scart.dlr.de>Research Projects
Friday, 14. December 2018
 

Tomographic-Thermochromic-Liquid-Crystal-Particle-Image-Velocimetry

For extended deeper physical insight in buoyancy driven flows it is important to measure simultaneously the three-dimensional temperature and velocity fieldIn the future, such a technique could be applied in industrial measurements of cabin flows with the objective to improve the ventilation efficiency and the passenger comfort.

Tomographic particle image velocimetry (Tomo-PIV) is a non-intrusive technique which allows measurements of three-dimensional instantaneous velocity fields. So far, the technique has been mainly been applied to rather small measurement volumes. Though recently, the measurement volume was increased to volumes of the order of one cubic meter by using helium-filled soap bubbles as tracer particles in an airflow (see Kühn et al. 2011).

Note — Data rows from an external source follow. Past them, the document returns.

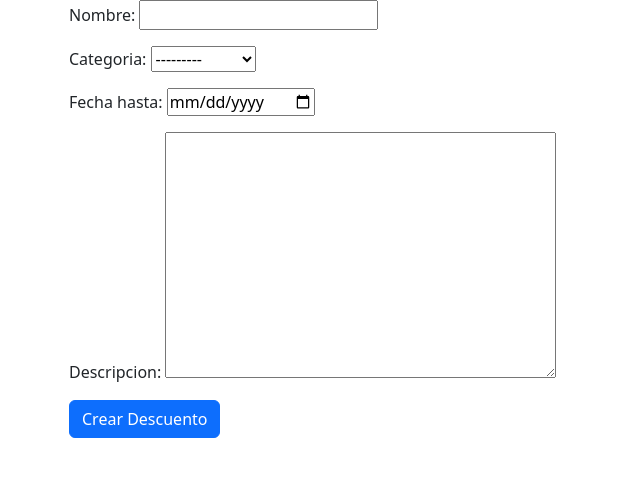
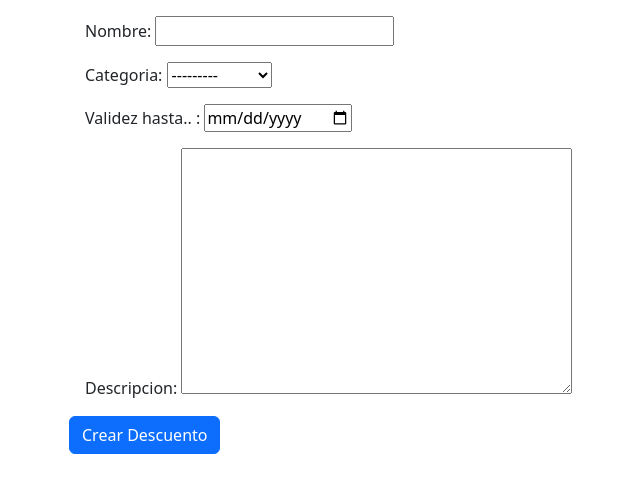
Before and after one commit to federicoFrancesconi/UCSE-2024-IW-TP, a Django app: page /crear_descuento/ in a window 1280 px wide. Shown: the part 80-573 px from the top of the page, without its empty margins (263-903 px from the left). Run offline with Django 5.2, Linux system fonts and the light colour scheme; a user stored in the database is signed in; data comes from the database, SQL or seed files in the repository; some libraries are stand-ins or nearby versions.

Commit message:
cambio formulario creacion descuento

```diff
--- a/DescuentAr/templates/crear_descuento.html
+++ b/DescuentAr/templates/crear_descuento.html
@@ -3,7 +3,14 @@
 {% block content %}
     <form method="post">
         {% csrf_token %}
-        {{ form.as_p }}
+        <div class="m-3">{{ form.nombre.label_tag }} {{ form.nombre }}</div>
+        <div class="m-3">{{ form.categoria.label_tag }} {{ form.categoria }}</div>
+        <div class="m-3">
+            <label for="{{ form.fecha_hasta.id_for_label }}">Validez hasta.. :</label>
+         {{ form.fecha_hasta }}
+        </div>
+        <div class="m-3">{{ form.descripcion.label_tag }} {{ form.descripcion }}</div>
+
         <button type="submit" class="btn btn-primary">Crear Descuento</button>
     </form>
 {% endblock %}
```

In addition, there is a technique called Particle Image Thermography (PIT) which allows to measure temperature fields as well. Thereby, Thermochromic-Liquid-Crystals (TLCs) are used as tracer particles, because they are able to provide – after calibration – the local fluid temperature. This is possible due to the a wavelength-reflection of these particles which depends on the crystal-temperature.

With this project, the PIT and Tomo-PIV will be coupled with the objective to measure turbulent Rayleigh-Bénard convection in water. To do this, a cubic cell with a side length of 0.5m was built. So far we conducted a Tomo-PIV measurement and obtained the instantaneous 3D-3C velocity fields. In Fig. 1, the time-averaged velocity field is shown. The large-scale circulation (LSC) was clearly reconstructed.

Fig 1: The corresponding time-averaged velocity field of a Tomogaphic-PIV evaluation showing the LSC at Ra = 1.0 x 10e10, Pr=6.9
Fig 2: Unfiltered image of TLC tracer particles in the cubic cell. The colour play is clearly visible

References:

Kühn M, Ehrenfried K, Bosbach J, Wagner C (2011) Large-scale tomographic particle image velocimetry using helium-filled soap bubbles. Exp Fluids 50:929-948

Contact:

Dr. rer. nat. Daniel Schiepel 
German Aerospace Center (DLR)
Institute of Aerodynamics and Flow Technology, Department Ground Vehicles
Göttingen
Phone: +49 551 709-2652

 
German Aerospace Center (DLR), Institute of Aerodynamics and Flow Technology, SCART
Bunsenstraße 10, 37075 Göttingen, Germany